:: Task objective ::
Below are records; work out how many of their lines hold the string "core" and give that number alone.

☆ ☆ ☆ ☆

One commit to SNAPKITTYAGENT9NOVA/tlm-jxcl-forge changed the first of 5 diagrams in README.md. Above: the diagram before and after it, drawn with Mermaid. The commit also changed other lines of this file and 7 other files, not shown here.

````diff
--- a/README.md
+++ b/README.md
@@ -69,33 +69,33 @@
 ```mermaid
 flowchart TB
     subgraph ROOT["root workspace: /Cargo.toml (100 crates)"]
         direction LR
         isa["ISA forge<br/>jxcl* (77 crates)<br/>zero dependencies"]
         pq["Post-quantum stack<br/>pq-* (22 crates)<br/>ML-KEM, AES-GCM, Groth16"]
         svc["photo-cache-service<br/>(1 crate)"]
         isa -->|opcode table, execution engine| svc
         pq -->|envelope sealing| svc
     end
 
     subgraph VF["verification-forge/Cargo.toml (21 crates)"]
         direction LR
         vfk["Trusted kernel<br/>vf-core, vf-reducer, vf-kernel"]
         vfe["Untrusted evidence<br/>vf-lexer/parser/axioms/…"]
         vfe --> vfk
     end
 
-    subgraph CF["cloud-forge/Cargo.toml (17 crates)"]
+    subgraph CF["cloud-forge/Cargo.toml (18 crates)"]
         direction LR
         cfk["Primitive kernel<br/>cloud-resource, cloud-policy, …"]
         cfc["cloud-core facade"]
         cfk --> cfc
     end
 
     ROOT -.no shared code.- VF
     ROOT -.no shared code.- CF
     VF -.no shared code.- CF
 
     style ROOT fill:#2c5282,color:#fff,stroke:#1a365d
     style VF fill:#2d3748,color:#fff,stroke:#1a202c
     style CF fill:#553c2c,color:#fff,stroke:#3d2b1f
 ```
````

☆ ☆ ☆ ☆

:: Reply ::
2